__WHAT YOU NEED TO DO__
Starting at the first line of the data below, write out each line exactly until you reach the line containing "-- Hairline borders", and include that line too.

__GIVEN INFORMATION__
-=-=-
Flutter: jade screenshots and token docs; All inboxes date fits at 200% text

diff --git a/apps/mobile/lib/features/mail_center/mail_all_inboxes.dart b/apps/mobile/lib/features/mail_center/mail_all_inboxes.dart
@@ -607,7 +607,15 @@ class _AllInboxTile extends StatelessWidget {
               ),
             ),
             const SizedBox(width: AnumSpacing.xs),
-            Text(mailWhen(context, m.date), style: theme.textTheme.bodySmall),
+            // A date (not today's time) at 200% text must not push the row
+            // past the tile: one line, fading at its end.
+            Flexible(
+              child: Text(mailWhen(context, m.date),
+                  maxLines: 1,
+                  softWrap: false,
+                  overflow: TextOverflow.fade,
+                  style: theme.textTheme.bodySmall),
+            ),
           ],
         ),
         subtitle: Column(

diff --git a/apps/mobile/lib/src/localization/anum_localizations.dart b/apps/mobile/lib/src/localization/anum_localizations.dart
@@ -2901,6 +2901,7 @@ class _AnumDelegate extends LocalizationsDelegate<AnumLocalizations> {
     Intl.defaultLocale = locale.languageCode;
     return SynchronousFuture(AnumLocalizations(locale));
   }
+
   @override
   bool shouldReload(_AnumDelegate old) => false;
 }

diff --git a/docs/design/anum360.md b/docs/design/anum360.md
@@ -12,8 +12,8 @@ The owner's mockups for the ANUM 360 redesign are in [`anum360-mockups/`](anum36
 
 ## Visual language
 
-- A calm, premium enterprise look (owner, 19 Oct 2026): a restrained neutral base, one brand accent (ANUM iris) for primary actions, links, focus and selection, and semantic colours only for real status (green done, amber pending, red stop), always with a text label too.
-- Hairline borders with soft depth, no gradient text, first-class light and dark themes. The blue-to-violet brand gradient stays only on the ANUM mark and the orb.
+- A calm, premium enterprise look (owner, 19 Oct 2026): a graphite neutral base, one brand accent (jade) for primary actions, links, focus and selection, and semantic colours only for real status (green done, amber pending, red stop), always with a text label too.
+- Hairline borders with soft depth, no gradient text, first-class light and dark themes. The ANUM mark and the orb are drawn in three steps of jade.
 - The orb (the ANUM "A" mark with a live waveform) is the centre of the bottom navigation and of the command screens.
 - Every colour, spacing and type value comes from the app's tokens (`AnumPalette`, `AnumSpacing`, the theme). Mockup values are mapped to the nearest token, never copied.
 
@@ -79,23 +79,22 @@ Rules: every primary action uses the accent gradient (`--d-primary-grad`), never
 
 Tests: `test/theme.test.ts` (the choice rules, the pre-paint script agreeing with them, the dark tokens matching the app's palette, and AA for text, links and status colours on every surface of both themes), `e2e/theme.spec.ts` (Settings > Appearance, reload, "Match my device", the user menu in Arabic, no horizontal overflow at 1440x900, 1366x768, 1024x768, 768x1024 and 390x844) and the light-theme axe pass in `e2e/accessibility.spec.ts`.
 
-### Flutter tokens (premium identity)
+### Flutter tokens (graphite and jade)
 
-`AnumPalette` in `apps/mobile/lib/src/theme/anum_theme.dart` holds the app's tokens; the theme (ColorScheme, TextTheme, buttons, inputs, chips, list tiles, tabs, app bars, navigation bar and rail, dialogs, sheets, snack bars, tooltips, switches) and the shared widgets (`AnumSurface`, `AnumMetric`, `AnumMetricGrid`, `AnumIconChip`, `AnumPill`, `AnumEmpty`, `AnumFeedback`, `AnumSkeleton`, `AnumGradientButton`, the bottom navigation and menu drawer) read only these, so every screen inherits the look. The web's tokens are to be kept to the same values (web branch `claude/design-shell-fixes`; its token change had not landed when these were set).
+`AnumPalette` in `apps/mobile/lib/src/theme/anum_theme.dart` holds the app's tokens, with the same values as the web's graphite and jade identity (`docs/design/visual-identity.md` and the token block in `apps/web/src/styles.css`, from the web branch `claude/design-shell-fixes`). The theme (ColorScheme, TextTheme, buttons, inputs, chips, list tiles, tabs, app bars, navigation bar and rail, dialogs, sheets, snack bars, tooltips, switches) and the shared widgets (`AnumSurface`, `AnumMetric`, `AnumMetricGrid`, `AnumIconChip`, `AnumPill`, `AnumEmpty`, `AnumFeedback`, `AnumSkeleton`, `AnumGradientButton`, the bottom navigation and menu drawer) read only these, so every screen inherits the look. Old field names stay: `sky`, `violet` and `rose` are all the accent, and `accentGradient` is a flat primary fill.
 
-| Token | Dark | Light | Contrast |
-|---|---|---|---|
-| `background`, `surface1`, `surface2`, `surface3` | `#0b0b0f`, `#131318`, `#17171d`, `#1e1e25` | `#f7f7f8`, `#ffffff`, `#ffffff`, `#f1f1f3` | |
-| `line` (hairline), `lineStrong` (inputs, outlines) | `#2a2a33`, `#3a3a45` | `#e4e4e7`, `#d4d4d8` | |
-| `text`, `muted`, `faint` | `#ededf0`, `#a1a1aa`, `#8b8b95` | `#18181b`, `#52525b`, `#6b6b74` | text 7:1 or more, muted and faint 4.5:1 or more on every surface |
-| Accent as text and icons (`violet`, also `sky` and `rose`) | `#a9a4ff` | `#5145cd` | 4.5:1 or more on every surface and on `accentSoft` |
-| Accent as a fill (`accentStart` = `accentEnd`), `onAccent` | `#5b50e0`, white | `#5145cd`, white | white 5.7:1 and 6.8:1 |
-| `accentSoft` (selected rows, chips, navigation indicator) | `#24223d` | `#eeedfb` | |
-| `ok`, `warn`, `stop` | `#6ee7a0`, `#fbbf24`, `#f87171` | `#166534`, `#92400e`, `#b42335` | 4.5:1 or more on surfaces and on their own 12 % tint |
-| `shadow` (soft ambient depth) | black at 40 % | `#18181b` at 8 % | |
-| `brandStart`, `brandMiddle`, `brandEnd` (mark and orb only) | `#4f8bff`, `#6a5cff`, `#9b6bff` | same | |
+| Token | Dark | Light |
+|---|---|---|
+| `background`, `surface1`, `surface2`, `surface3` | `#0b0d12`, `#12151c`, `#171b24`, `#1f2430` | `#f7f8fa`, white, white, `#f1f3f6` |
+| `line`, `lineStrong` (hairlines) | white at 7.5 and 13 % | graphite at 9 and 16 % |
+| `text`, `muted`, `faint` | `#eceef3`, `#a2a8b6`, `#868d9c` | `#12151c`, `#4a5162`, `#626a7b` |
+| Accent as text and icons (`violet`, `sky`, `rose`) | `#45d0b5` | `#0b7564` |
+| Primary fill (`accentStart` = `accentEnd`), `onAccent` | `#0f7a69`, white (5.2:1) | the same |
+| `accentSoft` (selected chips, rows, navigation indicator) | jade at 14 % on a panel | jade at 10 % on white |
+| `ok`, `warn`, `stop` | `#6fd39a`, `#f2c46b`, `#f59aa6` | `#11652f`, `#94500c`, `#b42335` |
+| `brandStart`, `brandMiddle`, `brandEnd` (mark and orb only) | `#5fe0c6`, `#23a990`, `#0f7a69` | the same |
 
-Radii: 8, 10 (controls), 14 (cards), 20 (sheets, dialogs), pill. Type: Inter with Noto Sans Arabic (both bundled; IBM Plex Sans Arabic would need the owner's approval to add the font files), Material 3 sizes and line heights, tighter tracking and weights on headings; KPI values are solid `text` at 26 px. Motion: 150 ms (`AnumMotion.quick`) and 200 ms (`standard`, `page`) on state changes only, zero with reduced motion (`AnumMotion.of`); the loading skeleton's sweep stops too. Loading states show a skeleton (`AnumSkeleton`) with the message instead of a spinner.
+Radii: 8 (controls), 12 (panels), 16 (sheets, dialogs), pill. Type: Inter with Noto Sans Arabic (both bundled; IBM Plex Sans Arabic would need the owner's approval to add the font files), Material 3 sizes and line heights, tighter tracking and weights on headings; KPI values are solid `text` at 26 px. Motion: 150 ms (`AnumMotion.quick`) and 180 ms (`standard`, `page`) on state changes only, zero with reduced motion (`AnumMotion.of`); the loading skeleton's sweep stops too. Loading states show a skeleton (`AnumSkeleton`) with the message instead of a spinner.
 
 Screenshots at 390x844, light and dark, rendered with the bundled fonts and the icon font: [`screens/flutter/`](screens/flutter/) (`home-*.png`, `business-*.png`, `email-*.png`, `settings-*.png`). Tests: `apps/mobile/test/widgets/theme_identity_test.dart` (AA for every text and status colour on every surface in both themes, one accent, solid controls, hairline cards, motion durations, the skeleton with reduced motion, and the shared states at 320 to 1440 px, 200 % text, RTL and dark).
-=-=-
__ANSWER AREA__
Flutter: jade screenshots and token docs; All inboxes date fits at 200% text

diff --git a/apps/mobile/lib/features/mail_center/mail_all_inboxes.dart b/apps/mobile/lib/features/mail_center/mail_all_inboxes.dart
@@ -607,7 +607,15 @@ class _AllInboxTile extends StatelessWidget {
               ),
             ),
             const SizedBox(width: AnumSpacing.xs),
-            Text(mailWhen(context, m.date), style: theme.textTheme.bodySmall),
+            // A date (not today's time) at 200% text must not push the row
+            // past the tile: one line, fading at its end.
+            Flexible(
+              child: Text(mailWhen(context, m.date),
+                  maxLines: 1,
+                  softWrap: false,
+                  overflow: TextOverflow.fade,
+                  style: theme.textTheme.bodySmall),
+            ),
           ],
         ),
         subtitle: Column(

diff --git a/apps/mobile/lib/src/localization/anum_localizations.dart b/apps/mobile/lib/src/localization/anum_localizations.dart
@@ -2901,6 +2901,7 @@ class _AnumDelegate extends LocalizationsDelegate<AnumLocalizations> {
     Intl.defaultLocale = locale.languageCode;
     return SynchronousFuture(AnumLocalizations(locale));
   }
+
   @override
   bool shouldReload(_AnumDelegate old) => false;
 }

diff --git a/docs/design/anum360.md b/docs/design/anum360.md
@@ -12,8 +12,8 @@ The owner's mockups for the ANUM 360 redesign are in [`anum360-mockups/`](anum36
 
 ## Visual language
 
-- A calm, premium enterprise look (owner, 19 Oct 2026): a restrained neutral base, one brand accent (ANUM iris) for primary actions, links, focus and selection, and semantic colours only for real status (green done, amber pending, red stop), always with a text label too.
-- Hairline borders with soft depth, no gradient text, first-class light and dark themes. The blue-to-violet brand gradient stays only on the ANUM mark and the orb.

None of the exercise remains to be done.